2007: "I Need to Wake Up" by Melissa Etheridge (from An Inconvenient Truth)
Just because it's a documentary doesn't mean it can't have great original music, or at least that was An Inconvenient Truth's stance with Melissa Etheridge's "I Need to Wake Up." The song had gotten enough attention, so why didn't it get a nod at the Golden Globes? The only obvious answer is because while The Academy Awards are run by powerful left-wing interests, the Golden Globes are hosted by far-right leaning entertainment figures, who despised Al Gore's global warming message (we made this conspiracy theory up, if it wasn't obvious to our more gullible readers). One theory that, in all actuality, more likely than that, is that the Golden Globes wanted to make up for shafting Prince and "When Doves Cry" at the 1985 show by giving him the 2007 trophy for "Song of The Heart").
2008: "Falling Slowly" by The Swell Season (from Once)
Some raged when "Falling Slowly" didn't get a Golden Globe nomination for Best Original Song, after the track had captured the hearts of both radio listeners and viewers of Once alike. The real reason that the Globes didn't grant the nod was most likely due to rules and not ignorance: The song was debated as a legal candidate for awards as it had appeared on albums for both The Swell Season—Glen Hansard and Markéta Irglová's group—and Hansard's band The Frames before it appeared in the film. Somehow The Academy decided this still counted as "for the film" while The Globes told them to look elsewhere for trophies. Eddie Vedder's "Guaranteed" won that year instead.

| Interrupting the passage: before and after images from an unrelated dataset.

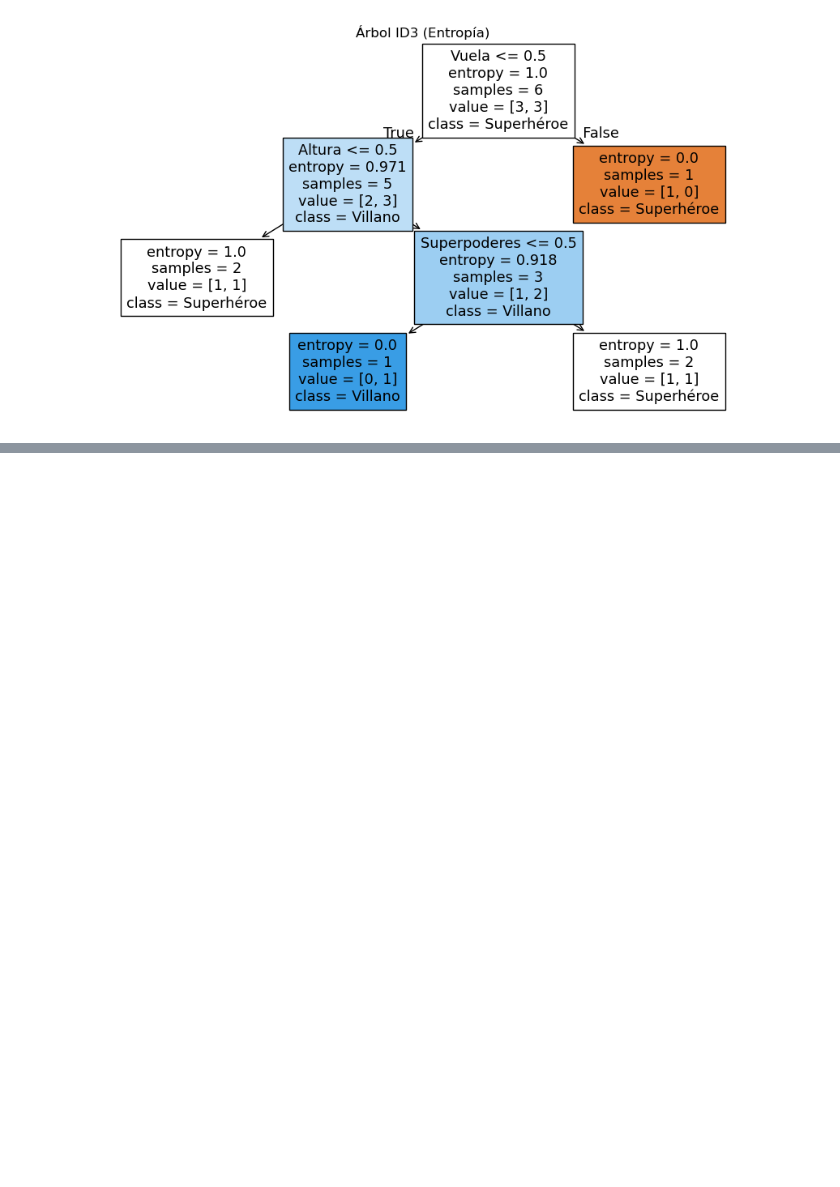
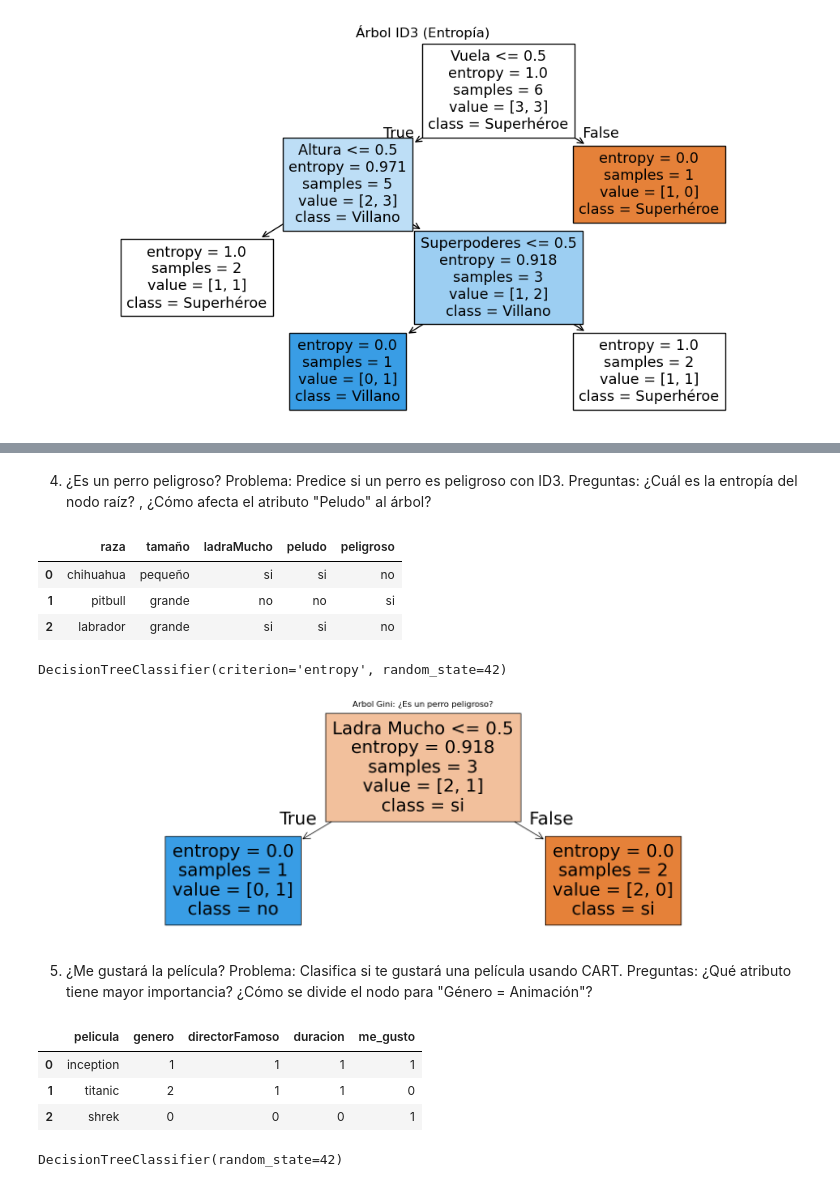
Before and after one commit to AlanMM03/Mineria-de-Datos, a Jupyter notebook: EjerciciosArboles0805.ipynb, the cells around one changed output, grey strips where cells are left out. Saved outputs shown, nothing was run; the diff lists cells and outputs as text; code cells hidden in the pictures; blank space fills up the shorter version.

```diff
--- a/EjerciciosArboles0805.ipynb
+++ b/EjerciciosArboles0805.ipynb
@@ -56,0 +165,70 @@ plt.show()
+# %% [markdown]
+4. ¿Es un perro peligroso?
+Problema: Predice si un perro es peligroso con ID3.
+Preguntas: ¿Cuál es la entropía del nodo raíz? , ¿Cómo afecta el atributo "Peludo" al árbol?
+# %%
+data2={
+    'raza':['chihuahua','pitbull','labrador'],
+    'tamaño':['pequeño','grande','grande'],
+    'ladraMucho':['si','no','si'],
+    'peludo': ['si','no','si'],
+    'peligroso': ['no','si','no']
+}
+df2=pd.DataFrame(data2)
+df2
+# %% [output]
+|  | raza | tamaño | ladraMucho | peludo | peligroso |
+| 0 | chihuahua | pequeño | si | si | no |
+| 1 | pitbull | grande | no | no | si |
+| 2 | labrador | grande | si | si | no |
+# %%
+df_c2=df2.copy()
+for col in df2.columns[1:]:
+    df_c2[col]=le.fit_transform(df2[col])
+# %%
+X3=df_c2[['tamaño','ladraMucho','peludo']]
+y3=df_c2['peligroso']
+# %%
+arbol_e2=DecisionTreeClassifier(criterion='entropy',random_state=42)
+arbol_e2.fit(X3,y3)
+# %% [output]
+DecisionTreeClassifier(criterion='entropy', random_state=42)
+# %%
+plt.figure(figsize=(20,6))
+plot_tree(arbol_e2,feature_names=['Tamaño','Ladra Mucho','Peludo'],class_names=['si','no'],filled=True)
+plt.title("Arbol Gini: ¿Es un perro peligroso?")
+plt.show()
+# %% [output]
+[figure, added]
+# %% [markdown]
+5. ¿Me gustará la película?
+Problema: Clasifica si te gustará una película usando CART.
+Preguntas: ¿Qué atributo tiene mayor importancia? ¿Cómo se divide el nodo para "Género = Animación"?
+# %%
+data3={
+    'pelicula': ['inception','titanic','shrek'],
+    'genero': ['ciencia','romance','animacion'],
+    'directorFamoso':['si','si','no'],
+    'duracion':['si','si','no'],
+    'me_gusto':['si','no','si']
+}
+df3=pd.DataFrame(data3)
+
+#Codificacion
+df_c3=df3.copy()
+for c in df3.columns[1:]:
+    df_c3[c]=le.fit_transform(df3[c])
+df_c3
+# %% [output]
+|  | pelicula | genero | directorFamoso | duracion | me_gusto |
+| 0 | inception | 1 | 1 | 1 | 1 |
+| 1 | titanic | 2 | 1 | 1 | 0 |
+| 2 | shrek | 0 | 0 | 0 | 1 |
+# %%
+X4=df_c3[['genero','directorFamoso','duracion']]
+y4=df_c3['me_gusto']
+
+md=DecisionTreeClassifier(criterion='gini',random_state=42)
+md.fit(X4,y4)
+# %% [output]
+DecisionTreeClassifier(random_state=42)
```
Also changed, not shown: parts of 28 cells of this notebook.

2009: "Jai Ho" by A.R. Rahman (from Slumdog Millionaire)
At some point it becomes fair to wonder if the voters behind the Oscars and The Golden Globes are listening to the same thing. "Falling Slowly" was an example where the Globes were justified in ignoring the calls of the masses, but "Jai Ho" from Slumdog Millionaire was a bonafied smash, thanks not only to original performer A.R. Rahman but also due to an American version by The Pussycat Dolls. This marked the fifth consecutive year that the winner for the Best Original Song Oscar had not even been nominated buy the Globes...and the most obnoxious example at that. Bruce Springsteen would win the latter prize for "The Wrestler."

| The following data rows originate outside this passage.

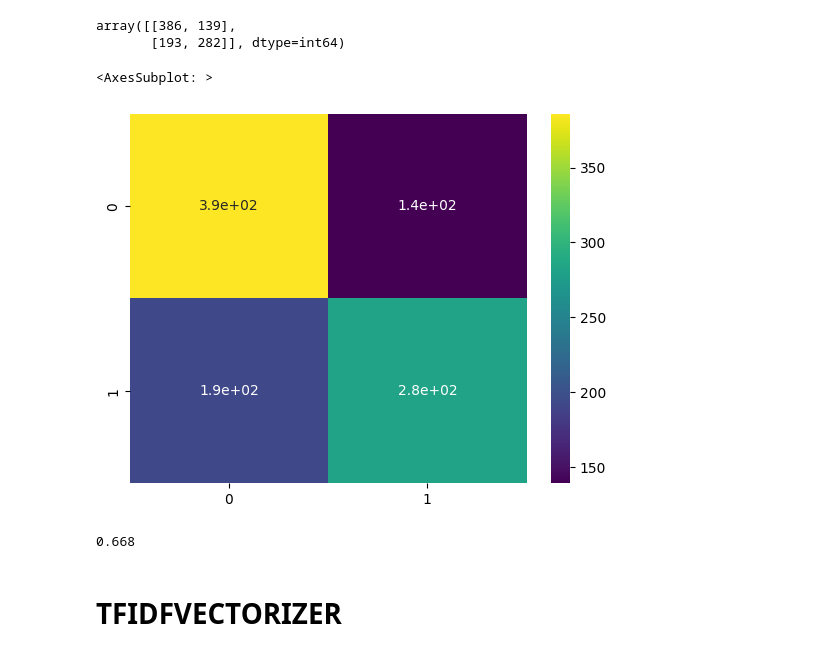
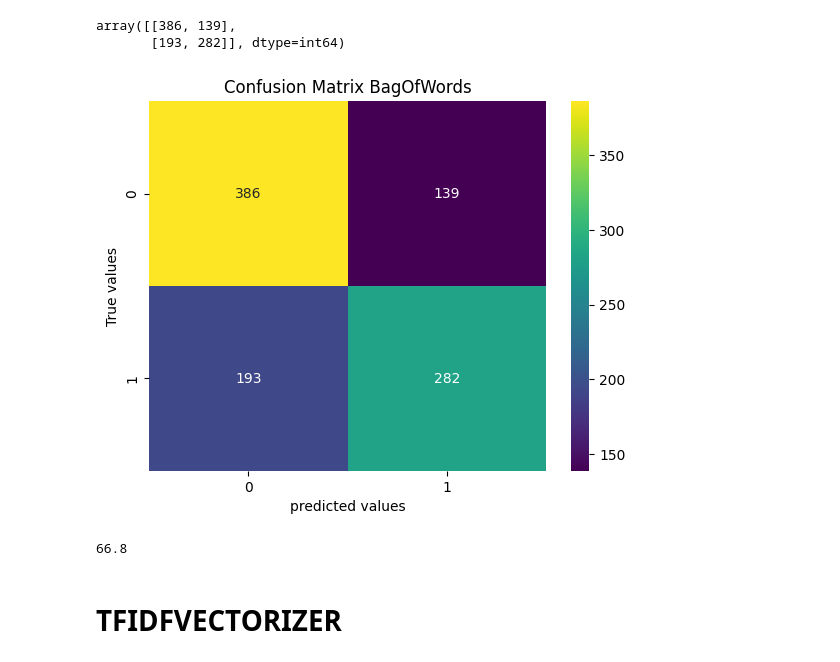
Before and after one commit to Abeshith/IMDBDataset-SentimentAnalysis, a Jupyter notebook: SentimentAnalysis Word2Vec.ipynb, the cells around one changed output. Drawn from its saved outputs; the diff is of its cells as text; code cells hidden in the pictures.

```diff
--- a/SentimentAnalysis Word2Vec.ipynb
+++ b/SentimentAnalysis Word2Vec.ipynb
@@ -204,18 +187,22 @@ from sklearn.metrics import accuracy_score,classification_report,confusion_matri
 # %%
-conf = confusion_matrix(y_test,pred)
-conf
+conf0 = confusion_matrix(y_test,pred)
+conf0
 # %% [output]
 array([[386, 139],
        [193, 282]], dtype=int64)
 # %%
-sns.heatmap(conf, annot = True,cmap='viridis' ,cbar='plasma')
+sns.heatmap(conf0,annot = True,fmt='d',cmap='viridis')
+plt.title("Confusion Matrix BagOfWords")
+plt.xlabel('predicted values')
+plt.ylabel('True values')
+plt.show()
 # %% [output]
-<AxesSubplot: >
-[figure, old version]
+[figure, new version]
 # %%
-accuracy_score(y_test,pred)
+Accuracy_BOG =accuracy_score(y_test,pred)*100
+Accuracy_BOG
 # %% [output]
-0.668
+66.8
 # %% [markdown]
 # TFIDFVECTORIZER
 # %%
```
Also changed, not shown: parts of 33 cells of this notebook.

2012: "Man Or Muppet?" by Jason Segel (from The Muppets)
The year of 2011 apparently wasn't much for original music in motion pictures. Or at least The Academy only saw fit to release two nominees: "Man or Muppet?" and "Real in Rio" by Sérgio Mendes from the film of similar name. The Golden Globes get the nod for legitimacy here as they at least scraped through some low-budget releases to find more music. The award would end up going to Madonna for her "Masterpiece," an original from the film W.E., which she also produced.